The opening title track is a brooding one, emitting an urgency that permeates the rest of the album. It introduces themes of an open heaven, as well as electronic sounds in tracks such as ‘Living in the Light’, ‘We Need More’ and ‘My Heart is Free’.

This isn’t a perfect album. The electronic effects can feel overused at times. But standout track ‘No Longer Strangers’ is an unexpected gem, with its soft jazz tempo and soulful vocals.

Perhaps it is closing track ‘Glorious’ that best summarises the album: offbeat electronic sounds juxtaposed with melodic depth and stirring vocals. This is an album that’s beat-driven rather than band-driven. It points towards a significant and exciting remoulding for the brand. NW
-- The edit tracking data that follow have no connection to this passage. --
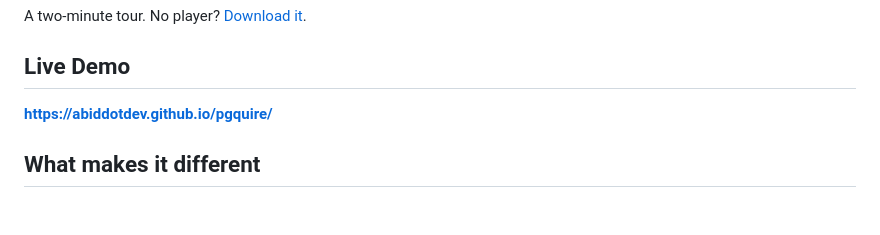
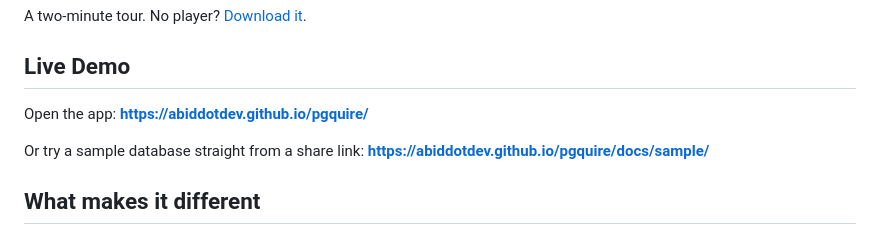
Before and after one commit to abiddotdev/pgquire, a Markdown page: README.md, the part around the change. GitHub-like rendering; blank space fills up the shorter version.

Commit message:
README: put share-link samples alongside the live link at the top

```diff
--- a/README.md
+++ b/README.md
@@ -8,7 +8,9 @@ A two-minute tour. No player? [Download it](docs/assets/pgquire-tour.mp4).
 
 ## Live Demo
 
-**https://abiddotdev.github.io/pgquire/**
+Open the app: **https://abiddotdev.github.io/pgquire/**
+
+Or try a sample database straight from a share link: **https://abiddotdev.github.io/pgquire/docs/sample/**
 
 ## What makes it different
 
```
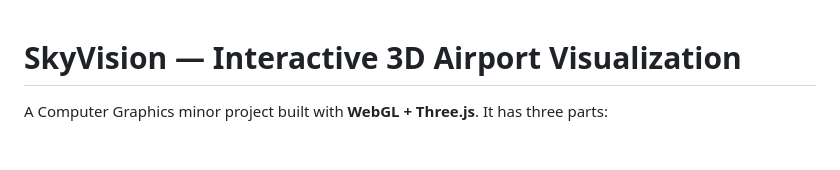
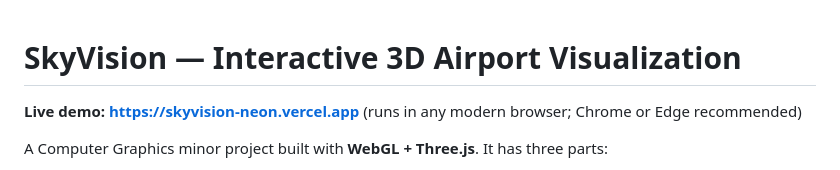
Before and after one commit to ashutoshtripathi2003/skyvision, a Markdown page: README.md, the part around the change. Drawn GitHub-style; blank space fills up the shorter version.

Commit message:
Add live demo link to README
Co-Authored-By: Claude Opus 5.5 <noreply@anthropic.com>

```diff
--- a/README.md
+++ b/README.md
@@ -1,4 +1,6 @@
 # SkyVision — Interactive 3D Airport Visualization
+
+**Live demo: https://skyvision-neon.vercel.app** (runs in any modern browser; Chrome or Edge recommended)
 
 A Computer Graphics minor project built with **WebGL + Three.js**. It has three parts:
 
```
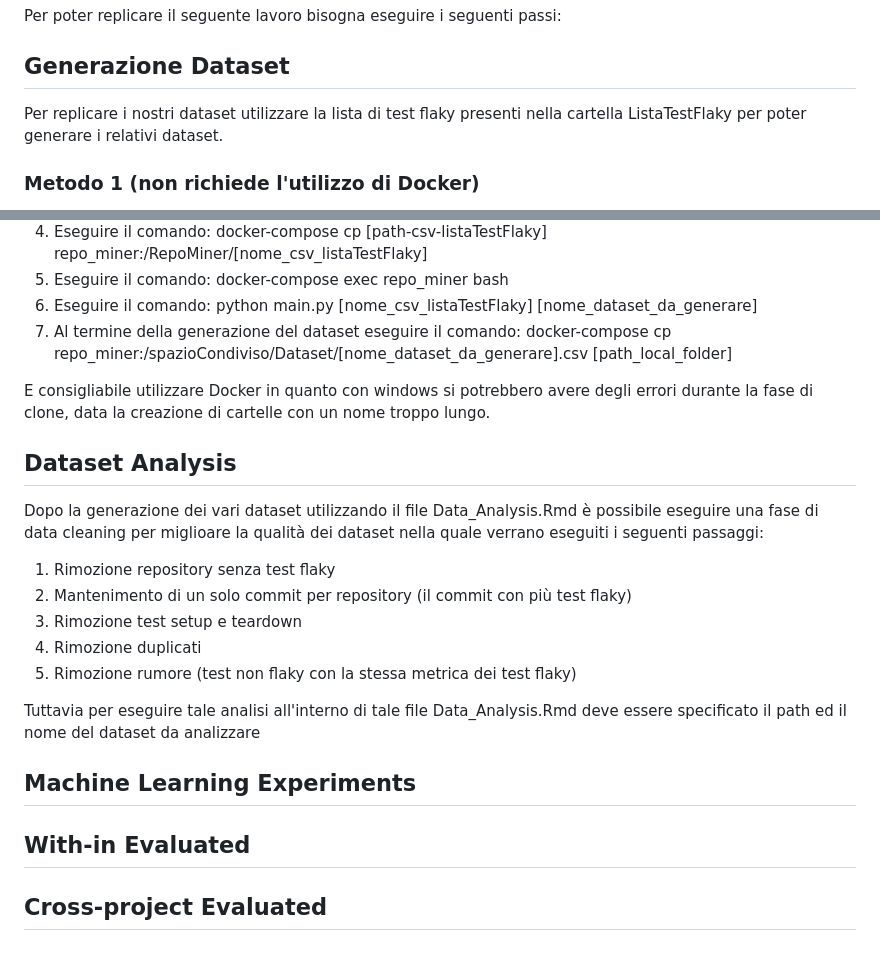
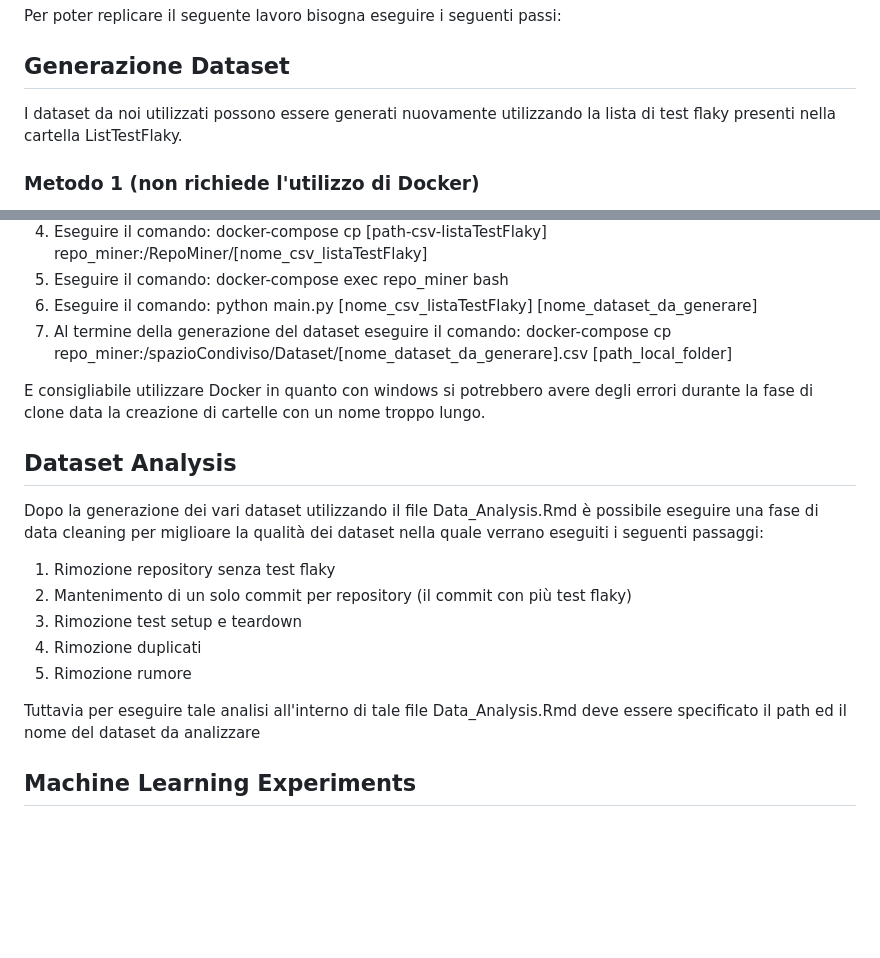
Before and after one commit to angeloafeltra/Flakiness-Detection-An-Extensive-Analysis, a Markdown page: README.md, 2 parts joined by grey strips. Drawn GitHub-style; blank space fills up the shorter version.

```diff
--- a/README.md
+++ b/README.md
@@ -11,7 +11,7 @@ Con tale lavoro cerchiamo di fare l’esatto opposto, ovvero utilizzare un appro
 Per poter replicare il seguente lavoro bisogna eseguire i seguenti passi:
 
 ## Generazione Dataset
-Per replicare i nostri dataset utilizzare la lista di test flaky presenti nella cartella ListaTestFlaky per poter generare i relativi dataset.
+I dataset da noi utilizzati possono essere generati nuovamente utilizzando la lista di test flaky presenti nella cartella ListTestFlaky.
 
 ### Metodo 1 (non richiede l'utilizzo di Docker)
 1. Clonare la repository git
@@ -29,7 +29,7 @@ Per replicare i nostri dataset utilizzare la lista di test flaky presenti nella
 6. Eseguire il comando: python main.py [nome_csv_listaTestFlaky] [nome_dataset_da_generare]
 7. Al termine della generazione del dataset eseguire il comando: docker-compose cp repo_miner:/spazioCondiviso/Dataset/[nome_dataset_da_generare].csv [path_local_folder]
 
-E consigliabile utilizzare Docker in quanto con windows si potrebbero avere degli errori durante la fase di clone, data la creazione di cartelle con un nome troppo lungo.
+E consigliabile utilizzare Docker in quanto con windows si potrebbero avere degli errori durante la fase di clone data la creazione di cartelle con un nome troppo lungo.
 
 
 
@@ -39,12 +39,8 @@ Dopo la generazione dei vari dataset utilizzando il file Data_Analysis.Rmd è po
 2. Mantenimento di un solo commit per repository (il commit con più test flaky)
 3. Rimozione test setup e teardown
 4. Rimozione duplicati
-5. Rimozione rumore (test non flaky con la stessa metrica dei test flaky)
+5. Rimozione rumore
 
 Tuttavia per eseguire tale analisi all'interno di tale file Data_Analysis.Rmd deve essere specificato il path ed il nome del dataset da analizzare
 
 ## Machine Learning Experiments
-
-## With-in Evaluated
-
-## Cross-project Evaluated
```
Passion has taken the unusual step of releasing their album before the event in order to encourage conference-goers to be familiar with the songs before turning up. As such the production on every track is superb; the sound is clean and full, despite the lack of an audience voice in the mix.

The album holds offerings from the usual Passion crowd – Crowder, Chris Tomlin and Matt Redman among others. Crowder’s two offerings, ‘My Victory’ and ‘All We Sinners’ are particular stand-outs.

At times the tracks can feel slightly generic; many follow established patterns of crescendo and can be lyrically unadventurous – they are easy to sing, but somewhat predictable in their outcomes.

Overall, this is a solid album with songs that could comfortably be introduced into Sunday worship. However, I can’t help but wonder how much more impacting tracks like ‘Salvation’s Tide’ would be if we were able to hear 30,000 voices singing along. NH


The book that changed my life



Jeff Lucas



When I first became a Christian I remember Rees Howells: Intercessor (Lutterworth Press) challenged me so much that I went and stayed at his Bible college in Swansea, hoping that a bit of this godly man might rub off on me! Then there was Philip Yancey’s What’s So Amazing About Grace? (Zondervan). I’ve never forgotten his words: ‘grace means there is nothing we can do to make God love us more and there is nothing we can do to make God love us less’.

But the latest book that really helped to change my life was my friend Jeff Lucas’ Faith in the Fog (Zondervan). Trying to pick up my life having nearly died from cancer and experienced heart-breaking bereavement, I was impacted by how Jeff opened himself up in this title. We have both stood on stages facing thousands of people, some who mistakenly think we speakers have our lives totally sorted out. Reading Jeff’s book encouraged me that I am not the only one who has unanswered questions and is still struggling to be the person that God wants me to be.

By Ishmael